HIV and Substance Use Disorders
Dr. Karina Villalba has a master’s in environmental health and a doctorate in health promotion and disease prevention. Dr. Villalba’s research has focused primarily on HIV, substance use disorders, neurocognition and genomics. Her interests include the contribution of gene-environment interaction in the etiology of substance use disorders, the adaptation and evaluation of theoretically-based interventions for HIV/AIDS and substance use disorders and the understandment of the effects of traumatic events during childhood and/or adulthood in HIV+ individuals with alcohol use disorders.
Her research integrates basic and behavioral sciences with the aim to translate to population-based interventions. As part of her training, she is involved in the study “effects of experimentally-induced reductions in alcohol consumption on brain cognitive, and clinical outcomes and motivation for changing drinking in older persons with HIV infection.” The goal of the study is to determine the extent to which achieving short-term abstinence or markedly reduce drinking improves cognition and brain function using contingency management and whether these improvements reverse after discontinuing this strategy.
Previously, she was a postdoctoral fellow at Louisiana State University Health Science Center, at the Alcohol and Drug Abuse Center of Excellence.
- Florida International University, MPH, Ph.D.
Malow R, Devieux J, Stein JA, Rosenberg R, Lerner BG, Attonito J, Villalba K (2012) Neurological Function Information-Motivation-Behavioral Skills Factors and Risk Behaviors among HIV-Positive Alcohol Abusers. AIDS and Behavior. 16:8, 2297-2308.
Villalba K, Attonito J, Mendy A, Gasana J, Beck-Sague C, Devieux GJ, and Dorak MT (2015) A Meta-Analysis of the Association Between SLC6A4 Promoter Polymorphism (5-HTTLPR) with Risk of Alcohol Dependence. Psychiatr Genet. 25(2):47-58.
Villalba K, Beck-Sague C, Devieux GJ, and Cadet JL (2015) DRD2 and DRD4 Genes Related to Cognitive Deficits in HIV-infected Adults who Abuse Alcohol.

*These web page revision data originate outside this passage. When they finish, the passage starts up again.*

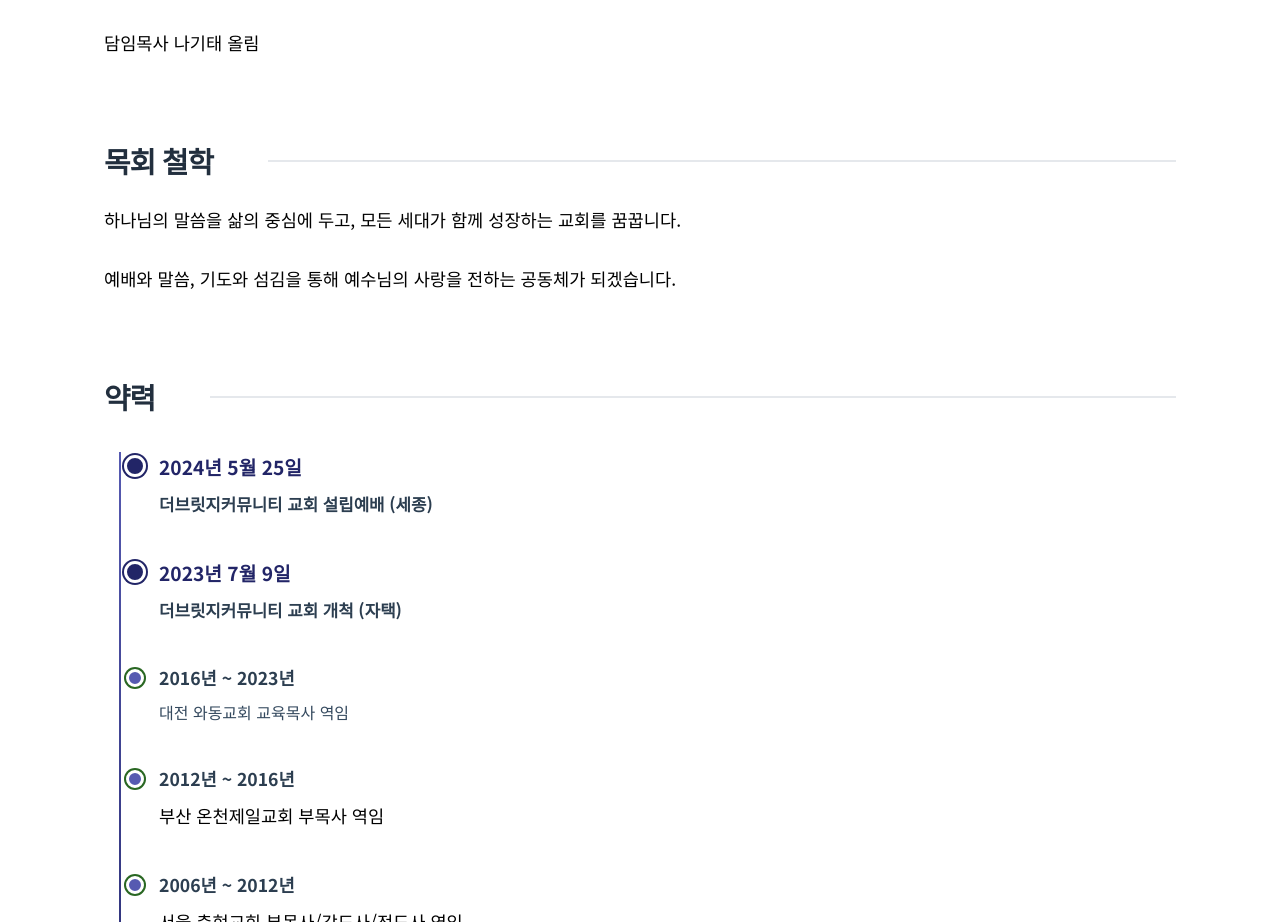
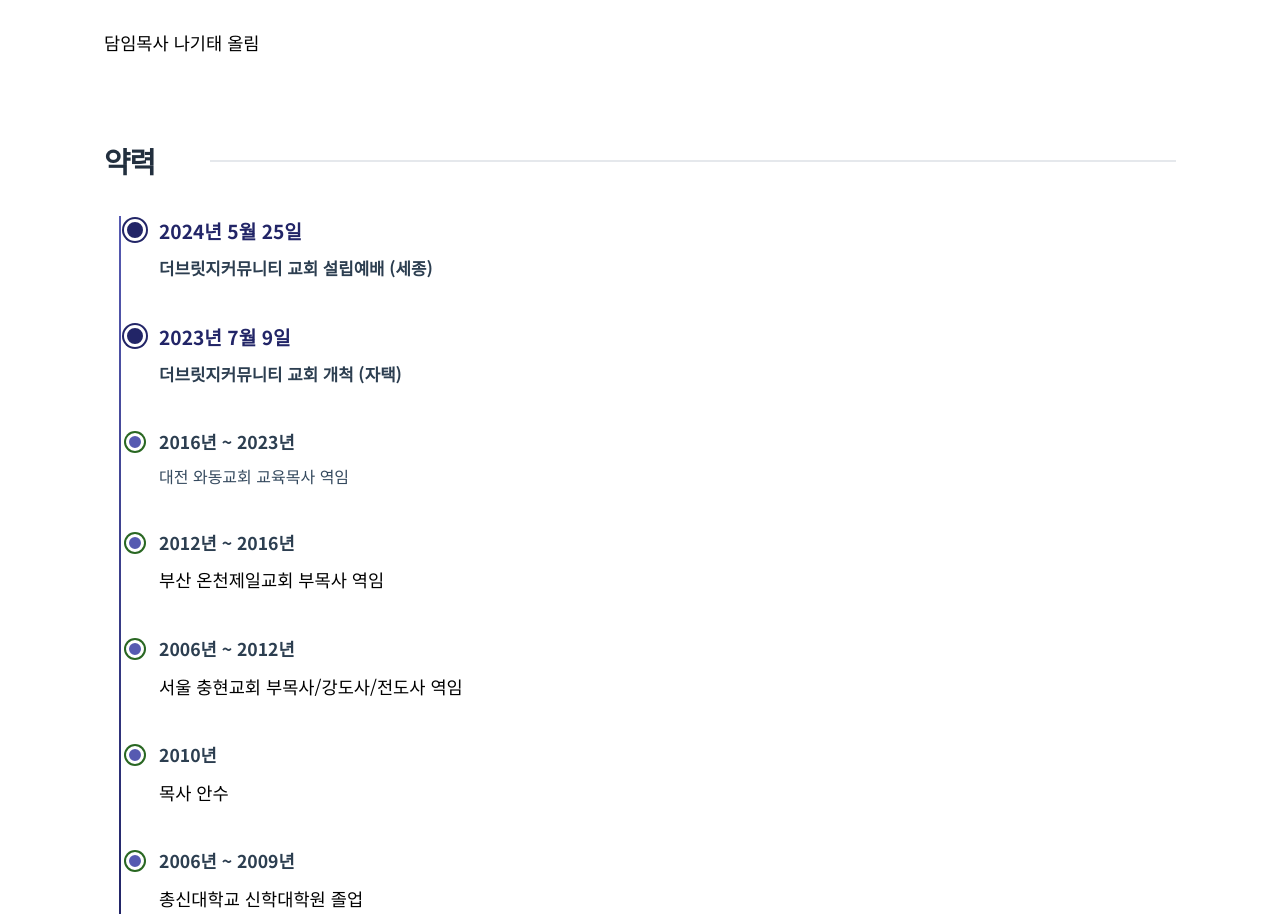
Before and after one commit to nayejun0218/The_Bridge_Community_Church_Website, a website: page page/church-intro/pastor.html in a window 1280 px wide. Shown: the part 1340-2262 px from the top of the page. Drawn offline with Linux system fonts and the light colour scheme.

Commit message:
목회철학 숨김 아직

```diff
--- a/page/church-intro/pastor.html
+++ b/page/church-intro/pastor.html
@@ -55,11 +55,11 @@
     </section>
 
     <!-- 3. 목회 철학 -->
-    <section class="preview-section">
+    <!-- <section class="preview-section">
       <h2>목회 철학</h2>
       <p>하나님의 말씀을 삶의 중심에 두고, 모든 세대가 함께 성장하는 교회를 꿈꿉니다.<br><br>
       예배와 말씀, 기도와 섬김을 통해 예수님의 사랑을 전하는 공동체가 되겠습니다.</p>
-    </section>
+    </section> -->
 
     <!-- 4. 약력 -->
     <section class="preview-section">
```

Behav Brain Funct. 2015. doi: 10.1186/s12993-015-0072-x
Villalba K, Devieux GJ, and Cadet JL (2016) Serotonin-Related Gene Polymorphisms and Asymptomatic Neurocognitive Impairment in HIV-infected Alcohol Abusers. Genetics Research International Volume 2016, Article ID 7169172.